MensHealth When you think tick bite, the first concern that probably pops to mind is Lyme disease. And it’s well-founded: About 300,000 people are diagnosed with the tickborne illness each year, the Centers for Disease Control and Prevention (CDC) estimates. But it’s not the only problem that can pop up from a tick bite. Reports of people developing an allergy to red meat after getting bit by a tick are spreading. But is that just an urban legend, or can it really happen? Turns out, science has backed the link, though it is rare. Back in 2011, researchers from the University of Virginia published a paper that found people’s levels of an antibody called alpha-gal spiked 20-fold after they were bitten by the lone star tick. Lone star ticks—which don’t transmit Lyme—have been increasing over the the past 30 years, and now have been recorded as far north as Maine and as far west as central Texas and Oklahoma. So more ticks can potential mean more cases of the meat allergy popping up. Alpha-gal is transmitted through something in the tick’s bite—and the same substance is also present in beef and pork, says study author Scott Commins, M.D., Ph.D. So when you eat a burger, your antibodies bind to the compound in the meat, which can trigger the allergic reaction in some unlucky people who get bit. The scientists aren’t sure why some people get the response and others don’t. “Certainly not everyone goes on to develop a meat allergy,” Commins says. For the unlucky folks susceptible to it, the meat allergy symptoms can seem kind of similar to what you’d experience with other food allergies. (Find out why you should never use peppermint oil to remove a tick.) “You can get anything from hives to a full-blown anaphylactic reaction (a potentially life-threatening allergic reaction),” says Erin McGintee, M.D., an allergist at ENT and Allergy Associates in East Hampton, New York, who has treated cases of it. But unlike other food allergies, this one also has a strong gastrointestinal component, with many patients complaining of abdominal pain or diarrhea in addition to—or sometimes in place of—the itching. Also different: an unusually long delay from when you masticate the meat to when your body rebels. Symptoms tend to crop up three to six hours later, says Dr. Commins, making it difficult to pinpoint the cause of your reaction. That may be because fat in the meat is absorbed more slowly than protein or carbs, so it takes longer for the allergen to reach your blood stream. The good news, though, is it doesn’t seem like you’d need to permanently exile red meat from your diet. “It doesn’t appear to be a lifelong thing,” says Dr. Commins. He and his colleagues tracked several patients where the allergy has essentially faded and gone away. If you get bitten again, the allergy can flare back up in full force. The best thing you can do is protect yourself from ticks when you go outside, especially in wooded areas. That means spraying your skin with a DEET insect repellant and treating your clothing with permethrin, a pesticide that keeps the bugs away from material, says Dr. McGintee. (Find a tick on you? This is the best way to remove it.) And if you do get bitten, be on the lookout for this early clue that you may develop the allergy: bites that stay inflamed and itchy for one to three weeks, says Dr. Commins. Sound like you after a summer outdoors? Ask your doctor for a blood test to check for alpha-gal antibodies. If they’re detected, you may be asked to avoid red meat—which can help you avoid a scary allergic reaction.

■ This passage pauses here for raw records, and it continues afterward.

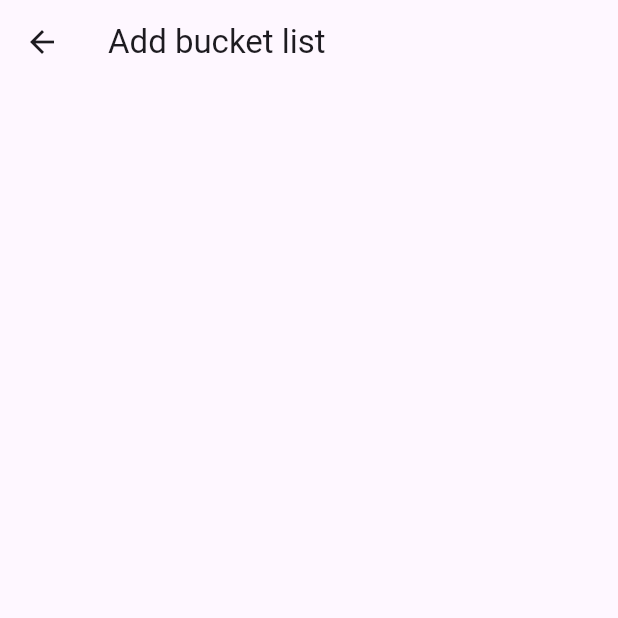
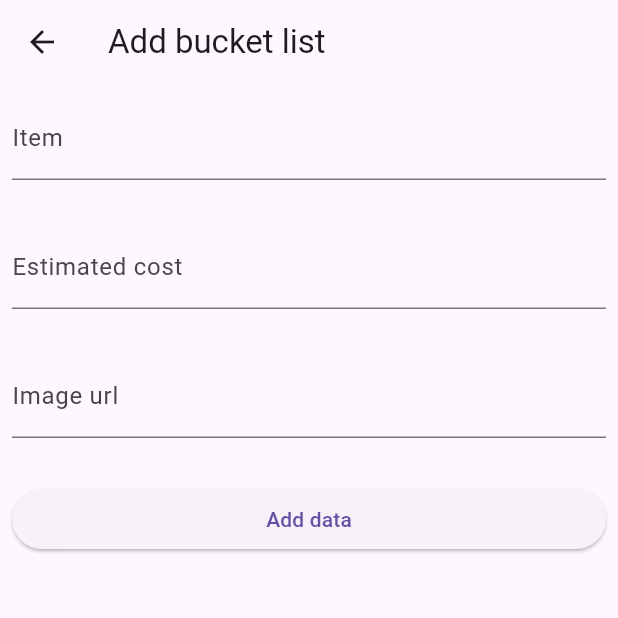
Before and after one commit to ogunbor/bucketlist_flutter, a Flutter app: the screen it shows after launch, after a tap on the "add" icon, on a phone screen of 412 x 824 dp, the top half of it. Run offline on Flutter 3.47's test engine with Material 3 defaults, Android fonts, the phone set to English and light mode, and no system bars; our stand-ins replace dio; network calls fail.

Commit message:
Adding data to api

```diff
--- a/lib/addBucketList.dart
+++ b/lib/addBucketList.dart
@@ -1,19 +1,69 @@
+import 'package:dio/dio.dart';
 import 'package:flutter/material.dart';
 
 class AddBucketListScreen extends StatefulWidget {
-  const AddBucketListScreen({super.key});
+  int newIndex;
+
+  AddBucketListScreen({super.key, required this.newIndex});
 
   @override
   State<AddBucketListScreen> createState() => _AddBucketListScreenState();
 }
 
 class _AddBucketListScreenState extends State<AddBucketListScreen> {
+  TextEditingController itemText = TextEditingController();
+  TextEditingController costText = TextEditingController();
+  TextEditingController imageUrlText = TextEditingController();
+
+  Future<void> addData() async {
+    try {
+      Map<String, dynamic> data = {
+        "item": itemText.text,
+        "cost": costText.text,
+        "image": imageUrlText.text,
+        "completed": false
+      };
+      Response response = await Dio().patch(
+          "https://fir-demo-a449f-default-rtdb.firebaseio.com/bucketlist/${widget.newIndex}.json",
+          data: data);
+      Navigator.pop(context, "refresh");
+    } catch (e) {}
+  }
+
   @override
   Widget build(BuildContext context) {
     return Scaffold(
-      appBar: AppBar(
-        title: Text('Add bucket list'),
-      ),
-    );
+        appBar: AppBar(
+          title: Text('Add bucket list'),
+        ),
+        body: Padding(
+          padding: const EdgeInsets.all(8.0),
+          child: Column(
+            children: [
+              TextField(
+                controller: itemText,
+                decoration: InputDecoration(label: Text("Item")),
+              ),
+              SizedBox(height: 30),
+              TextField(
+                controller: costText,
+                decoration: InputDecoration(label: Text("Estimated cost")),
+              ),
+              SizedBox(height: 30),
+              TextField(
+                controller: imageUrlText,
+                decoration: InputDecoration(label: Text("Image url")),
+              ),
+              SizedBox(height: 30),
+              Row(
+                children: [
+                  Expanded(
+                      child: ElevatedButton(
+                          onPressed: addData, child: Text("Add data"))),
+                ],
+              )
+            ],
+          ),
+        ));
   }
 }
```
Also changed, not shown: lib/main_screen.dart (+15 -11 lines).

I was at a summer BBQ yesterday, and I was shocked and horrified to learn that the bite of a certain tick can cause you to become allergic to red meat, so since I was in disbelief I had to do some research today. It turns out it’s true, The bite of the Lone Star Tick (also known as the Turkey Tick or the Northeastern Water Tick), which is indigenous to the eastern United States, can indeed make you allergic to red meat. The Lone Star Tick is easily identifiable by a white star-shaped spot on its shell, its bite is painless and it can easily go unnoticed, remaining attached to its host for up to seven days until it’s fully engorged with blood. The Lone Star Tick carries a carbohydrate which can transfer the Alpha-gal allergy, which causes a person to break out in hives and whole body itching, after they consume the meat of mammals. Contrary to popular belief, the Alpha-gal allergy does not force you to become a vegetarian, as fish and poultry do not trigger the reaction. The good news is, the alpha-gal allergy usually recedes with time, but this can take anywhere from eight months to five years. As a person that spends a lot of time on the grill, and eats copious amounts of red meat, getting bitten by the Lone Star Tick could cause me to jump off a bridge because I do not want to live in a world in which I cannot eat red meat. Fish and poultry only? Goodbye cruel world.